Farnham Park, a south Conneaut facility shut down years ago because of vandalism and other problems, could be reopened under a plan to encourage use of Conneaut Creek, officials said.
Members of a new grant-writing committee met with Township Park commissioners Wednesday to gauge interest in an idea that would restore some access to the park, said Gary Coxon, the park board chairman. The idea is to provide extra access to the creek for outdoorsmen. Farnham Park is owned by the Township Park commission.
The grant committee is interested in pursuing funds to rehabilitate the old park enough to accommodate visitors. It would not necessarily restore the park to its former glory, which at one time included restrooms, picnic area and a ball field. All that is gone, buried beneath vegetation.
The city apparently requires some ownership interest in the long-closed park to pursue funding, Coxon said.
Commissioners are intrigued by the idea, but want additional information before giving an answer, Coxon said. A response could come within the next few weeks, he said.
“We may have to work out some logistics,” Coxon said.
City Manager Tim Eggleston, who created the grant committee and was among the members who met with park officials, could not be immediately reached for comment Thursday afternoon.
In its heyday, the park was a popular creek-side spot that served Conneaut’s Farnham neighborhood in the area of Center and South Ridge roads near the Monroe Township line.
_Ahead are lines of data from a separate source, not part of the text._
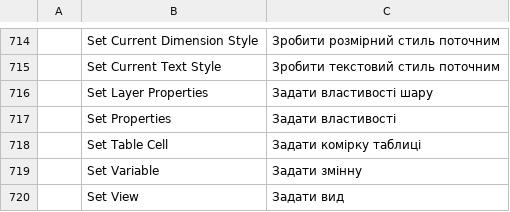
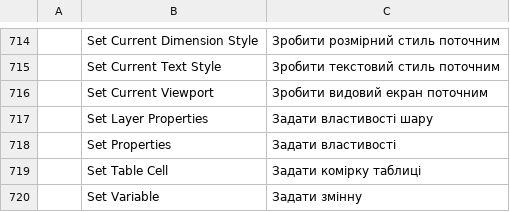
Before and after one commit to Ilaiyabharathyr/CadCraft, a TSV file: crates/ui-egui/src/i18n/uk.tsv, drawn as a sheet; only a part is shown, gaps mark what is left out; the shorter side is filled out with more unchanged rows; the diff names each change by its address in the sheet, - before the commit and + after, or states it on an @@ line.

```diff
--- a/crates/ui-egui/src/i18n/uk.tsv
+++ b/crates/ui-egui/src/i18n/uk.tsv
+row 716:  | Set Current Viewport | Зробити видовий екран поточним
```
Also changed, not shown: 12 other files.
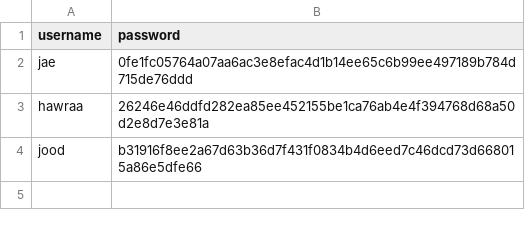
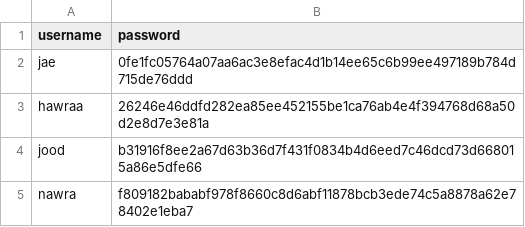
Before and after one commit to Hawraa91/python411, a CSV file: user_credentials.csv, drawn as a sheet.

```diff
--- a/user_credentials.csv
+++ b/user_credentials.csv
@@ -4 +4,2 @@ hawraa,26246e46ddfd282ea85ee452155be1ca76ab4e4f394768d68a50d2e8d7e3e81a
 jood,b31916f8ee2a67d63b36d7f431f0834b4d6eed7c46dcd73d668015a86e5dfe66
+nawra,f809182bababf978f8660c8d6abf11878bcb3ede74c5a8878a62e78402e1eba7
```
Also changed, not shown: all_chat_history.csv, 1 other file.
Its isolated location, initially a selling point, eventually contributed to its decline. Vandalism was a recurring problem and the park also attracted other criminal activity, police said.
Weary of the hassles, park commissioners ultimately closed the park about 20 years ago and blocked the access drive with mounds of dirt.
Commissioners want assurances the park — even if it’s reopened to serve as a parking lot — won’t become a maintenance and liability headache.
“We’ve got to work it around and determine what’s in the best interests of the community,” Coxon said. “But (the idea) hasn’t fallen on deaf ears.”